Assignment
If a line in the data below holds the word "vscode", copy it.

Data records
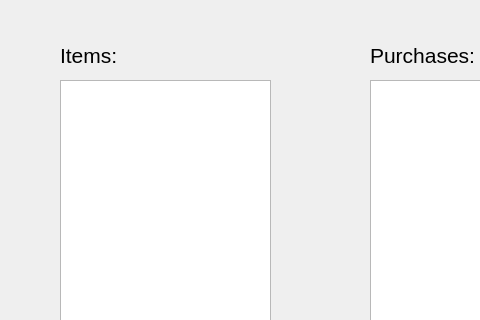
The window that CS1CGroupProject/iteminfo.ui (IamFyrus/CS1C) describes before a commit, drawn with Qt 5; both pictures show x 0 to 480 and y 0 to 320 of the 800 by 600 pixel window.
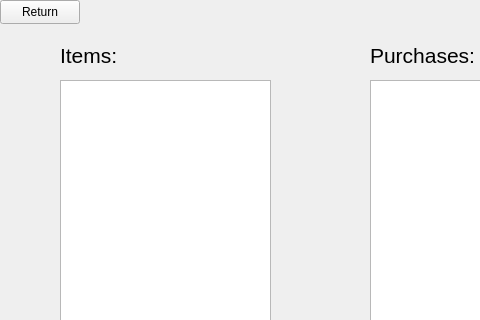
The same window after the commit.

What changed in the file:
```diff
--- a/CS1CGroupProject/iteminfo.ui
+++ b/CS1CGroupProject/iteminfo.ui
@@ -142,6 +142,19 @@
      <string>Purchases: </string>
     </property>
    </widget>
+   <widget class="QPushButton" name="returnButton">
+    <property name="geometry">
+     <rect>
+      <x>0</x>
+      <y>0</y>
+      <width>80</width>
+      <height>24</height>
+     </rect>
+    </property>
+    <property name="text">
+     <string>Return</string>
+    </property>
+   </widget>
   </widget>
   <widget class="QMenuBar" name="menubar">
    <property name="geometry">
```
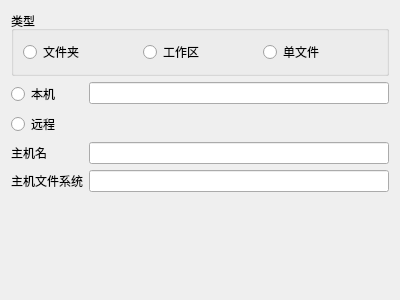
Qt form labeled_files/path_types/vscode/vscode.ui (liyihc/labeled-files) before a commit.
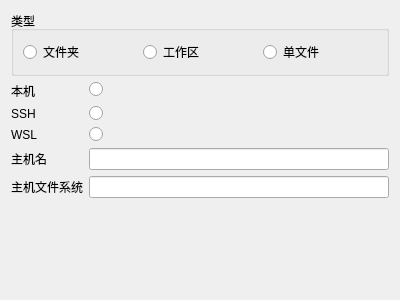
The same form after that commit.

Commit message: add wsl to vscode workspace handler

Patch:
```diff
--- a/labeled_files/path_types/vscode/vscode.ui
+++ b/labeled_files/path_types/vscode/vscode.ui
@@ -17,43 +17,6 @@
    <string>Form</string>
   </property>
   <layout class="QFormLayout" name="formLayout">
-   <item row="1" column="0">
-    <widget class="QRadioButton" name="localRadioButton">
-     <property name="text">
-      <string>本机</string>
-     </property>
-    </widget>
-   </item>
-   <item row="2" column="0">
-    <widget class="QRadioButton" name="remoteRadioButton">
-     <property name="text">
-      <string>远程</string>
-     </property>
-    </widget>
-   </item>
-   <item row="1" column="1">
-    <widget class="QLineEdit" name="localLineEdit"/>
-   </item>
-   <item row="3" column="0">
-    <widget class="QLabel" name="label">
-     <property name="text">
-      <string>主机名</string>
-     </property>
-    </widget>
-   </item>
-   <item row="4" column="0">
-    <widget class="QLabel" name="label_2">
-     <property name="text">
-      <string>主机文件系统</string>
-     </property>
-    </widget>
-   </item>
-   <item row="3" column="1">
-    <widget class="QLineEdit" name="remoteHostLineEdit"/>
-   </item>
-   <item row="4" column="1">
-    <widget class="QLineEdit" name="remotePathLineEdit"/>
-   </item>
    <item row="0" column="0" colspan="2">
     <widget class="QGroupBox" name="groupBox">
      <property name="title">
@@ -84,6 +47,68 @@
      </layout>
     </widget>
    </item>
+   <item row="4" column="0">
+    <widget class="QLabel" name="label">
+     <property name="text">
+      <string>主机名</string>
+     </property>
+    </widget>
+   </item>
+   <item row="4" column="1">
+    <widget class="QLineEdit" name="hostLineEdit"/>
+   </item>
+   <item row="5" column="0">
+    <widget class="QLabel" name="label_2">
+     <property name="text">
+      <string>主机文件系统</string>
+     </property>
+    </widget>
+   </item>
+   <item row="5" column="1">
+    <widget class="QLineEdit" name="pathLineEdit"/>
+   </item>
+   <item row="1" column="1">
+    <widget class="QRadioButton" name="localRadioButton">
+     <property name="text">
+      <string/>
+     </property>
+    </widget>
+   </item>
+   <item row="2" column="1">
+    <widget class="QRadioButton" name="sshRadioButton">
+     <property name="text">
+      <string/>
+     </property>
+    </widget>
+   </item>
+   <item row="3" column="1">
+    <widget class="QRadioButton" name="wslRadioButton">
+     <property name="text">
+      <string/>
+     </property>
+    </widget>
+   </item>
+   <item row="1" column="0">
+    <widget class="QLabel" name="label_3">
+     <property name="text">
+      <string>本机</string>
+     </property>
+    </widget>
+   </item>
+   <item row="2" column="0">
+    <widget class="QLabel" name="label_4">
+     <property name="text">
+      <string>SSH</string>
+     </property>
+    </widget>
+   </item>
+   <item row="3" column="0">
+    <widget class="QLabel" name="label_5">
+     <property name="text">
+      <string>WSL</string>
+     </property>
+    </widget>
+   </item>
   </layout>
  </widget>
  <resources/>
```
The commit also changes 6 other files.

Solution for this task
Qt form labeled_files/path_types/vscode/vscode.ui (liyihc/labeled-files) before a commit.
Commit message: add wsl to vscode workspace handler
--- a/labeled_files/path_types/vscode/vscode.ui
+++ b/labeled_files/path_types/vscode/vscode.ui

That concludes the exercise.